HSBC analyst, James Steel says the group expects the yellow metal to trade between $1,700 and $2,300 next year as safe haven buying returns and the risk on, risk off scenario continues
Posted: Wednesday , 09 Nov 2011
Last week, this reporter asked the question, have investors revoked gold's safe haven status? And, in keeping with the volatility that has characterised the global political and economic spheres, the answer seems to change rather frequently.
HSBC analyst, James Steel, speaking on Mineweb.com's Gold Weekly podcast, explained that "For a while, gold was trading more with risk instruments. That's to say that as risk came off and equity markets for example weakened, gold would decline. And when risk appetite increased and equity markets rallied, gold tended to rally as well."

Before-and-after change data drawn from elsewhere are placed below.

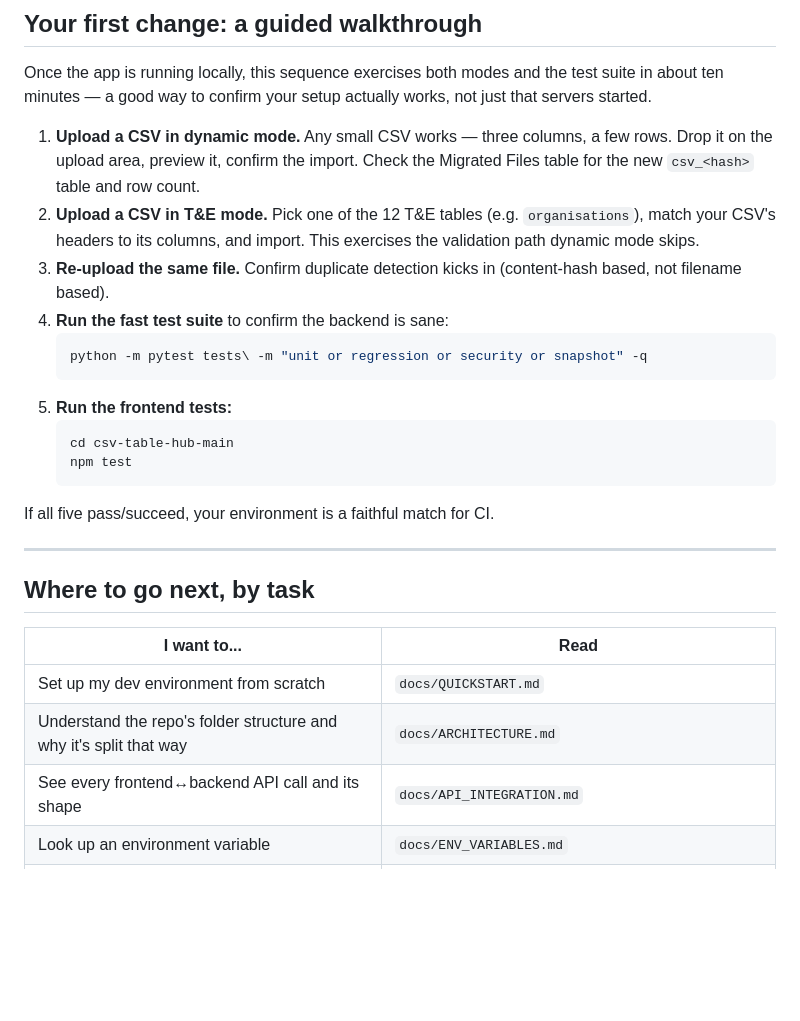
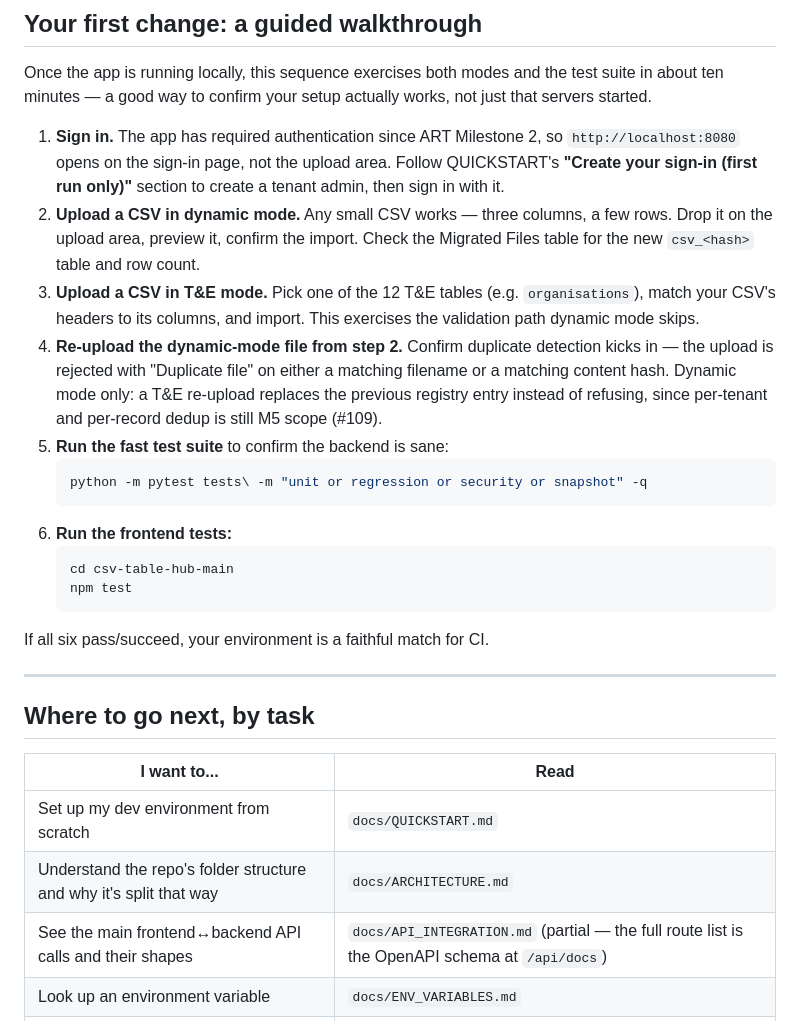
Before and after one commit to amar-python/PostgreDataMigrationAppWithCSVLoader, a Markdown page: docs/STARTER_GUIDE.md, the part around the change. GitHub-like rendering; blank space fills up the shorter version.

Commit message:
docs: fix STARTER_GUIDE walkthrough accuracy (#165, #166)
The guided walkthrough was drafted before ART Milestone 2 landed and
described duplicate detection inaccurately.

- Add a sign-in step: the app has required authentication since M2, so
  localhost:8080 opens on the sign-in page, not the upload area. Points at
  QUICKSTART's "Create your sign-in (first run only)" section rather than
  duplicating the create_tenant_admin.py command (#166).
- Fix the duplicate-detection step. Content-hash dedup IS shipped for
  dynamic mode (api/services/dynamic_loader.py checks filename then content
  hash and returns status "duplicate_file"), but T&E mode replaces the prior
  registry entry instead of refusing (api/services/te_loader.py
  _cleanup_prior_registry_entries). The step now names the dynamic-mode file
  and scopes the claim to that mode, noting per-tenant/per-record dedup is
  still M5 scope (#165).
- Renumber the sequence 1-6 and correct "all five" to "all six".
- Soften the API_INTEGRATION.md pointer: it documents 8 of the 21 live
  routes, so "every frontend<->backend API call" overclaimed. Points at the
  OpenAPI schema for the complete list.
- Drop the stale "API_INTEGRATION.md describes a superseded API" line from
  docs/prompts/ART_FRAMEWORK.md: the file documents current endpoints
  including M2 auth and was last updated 4 Nov 2026.

Co-Authored-By: Claude Opus 5 <noreply@anthropic.com>
Claude-Session: https://claude.ai/code/session_011T6Wqm1jLdq3ZEfuKdp9aM

````diff
--- a/docs/STARTER_GUIDE.md
+++ b/docs/STARTER_GUIDE.md
@@ -83,26 +83,33 @@ Once the app is running locally, this sequence exercises both modes and the
 test suite in about ten minutes — a good way to confirm your setup actually
 works, not just that servers started.
 
-1. **Upload a CSV in dynamic mode.** Any small CSV works — three columns,
+1. **Sign in.** The app has required authentication since ART Milestone 2, so
+   `http://localhost:8080` opens on the sign-in page, not the upload area.
+   Follow QUICKSTART's **"Create your sign-in (first run only)"** section to
+   create a tenant admin, then sign in with it.
+2. **Upload a CSV in dynamic mode.** Any small CSV works — three columns,
    a few rows. Drop it on the upload area, preview it, confirm the import.
    Check the Migrated Files table for the new `csv_<hash>` table and row
    count.
-2. **Upload a CSV in T&E mode.** Pick one of the 12 T&E tables (e.g.
+3. **Upload a CSV in T&E mode.** Pick one of the 12 T&E tables (e.g.
    `organisations`), match your CSV's headers to its columns, and import.
    This exercises the validation path dynamic mode skips.
-3. **Re-upload the same file.** Confirm duplicate detection kicks in
-   (content-hash based, not filename based).
-4. **Run the fast test suite** to confirm the backend is sane:
+4. **Re-upload the dynamic-mode file from step 2.** Confirm duplicate
+   detection kicks in — the upload is rejected with "Duplicate file" on either
+   a matching filename or a matching content hash. Dynamic mode only: a T&E
+   re-upload replaces the previous registry entry instead of refusing, since
+   per-tenant and per-record dedup is still M5 scope (#109).
+5. **Run the fast test suite** to confirm the backend is sane:
    ```powershell
    python -m pytest tests\ -m "unit or regression or security or snapshot" -q
    ```
-5. **Run the frontend tests:**
+6. **Run the frontend tests:**
    ```powershell
    cd csv-table-hub-main
    npm test
    ```
 
-If all five pass/succeed, your environment is a faithful match for CI.
+If all six pass/succeed, your environment is a faithful match for CI.
 
 ---
 
@@ -112,7 +119,7 @@ If all five pass/succeed, your environment is a faithful match for CI.
 |---|---|
 | Set up my dev environment from scratch | `docs/QUICKSTART.md` |
 | Understand the repo's folder structure and why it's split that way | `docs/ARCHITECTURE.md` |
-| See every frontend↔backend API call and its shape | `docs/API_INTEGRATION.md` |
+| See the main frontend↔backend API calls and their shapes | `docs/API_INTEGRATION.md` (partial — the full route list is the OpenAPI schema at `/api/docs`) |
 | Look up an environment variable | `docs/ENV_VARIABLES.md` |
 | Understand Dev/Test/Staging/Prod differences | `docs/DATABASE_ENVIRONMENTS.md` |
 | Deploy to Azure | `docs/AZURE_DEPLOY.md` (non-prod) / `docs/PROD_DEPLOY.md` (prod) |
````
Also changed, not shown: docs/prompts/ART_FRAMEWORK.md (+1 -1 lines).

The yellow metal, he added, "seemed to be more influenced by the way the currency markets were reacting or other markets than as a safe haven."
This, however, he believes has changed, and gold's safe haven properties have begun to re-emerge in the eyes of investors as the situation in Europe continues to deteriorate.
"Gold is subject to a myriad of factors and it's not always primarily driven by safe haven demand although I think as we speak that is the primary focus," he adds.
Part of the reason for this he believes is that the metal is a tried and true protector of wealth over many decades.
"If you look at what the core issue is right now, it's confidence, be that confidence in the United States, confidence of investors in Europe, in Japan and the decline, or the erosion I should say in confidence in the financial markets or in elected officials even as one can see from low popularity ratings for most of the elected OECD officials. That has traditionally been a boon for gold and I think that's the current climate that we find ourselves in."
Steel says that, while continued uncertainty in global markets will likely be good for gold, if a solution is reached the restoration of confidence could undermine the metal.
"If you look at this longer term, we've had one form of crisis or another since the middle of 2007. What started off as a local North American sub-prime mortgage crisis, morphed into a US credit crisis, into a global financial crisis, into a global economic crisis and by the beginning of 2010 it did become a sovereign risk crisis. So we've really had five incarnations of this crisis - and each time gold has rallied a couple of hundred dollars so it shows that gold has over the long run fed off this crisis."
That said, Steel does expect any drop in demand from the West will be " well cushioned by emerging market interest in gold" because "China and India, given their long run projections of increased income and their greater weight in the world, are an important factor in sustaining a long run bull market."
For 2012, HSBC is looking for an average of $2025 with a wide trading range of $1700 to $2300, Steel says. "The emphasis being on we expect highly volatile markets. The risk on, risk off scenario we've seen play out through the financial markets is going to likely keep volatility in the gold market very high.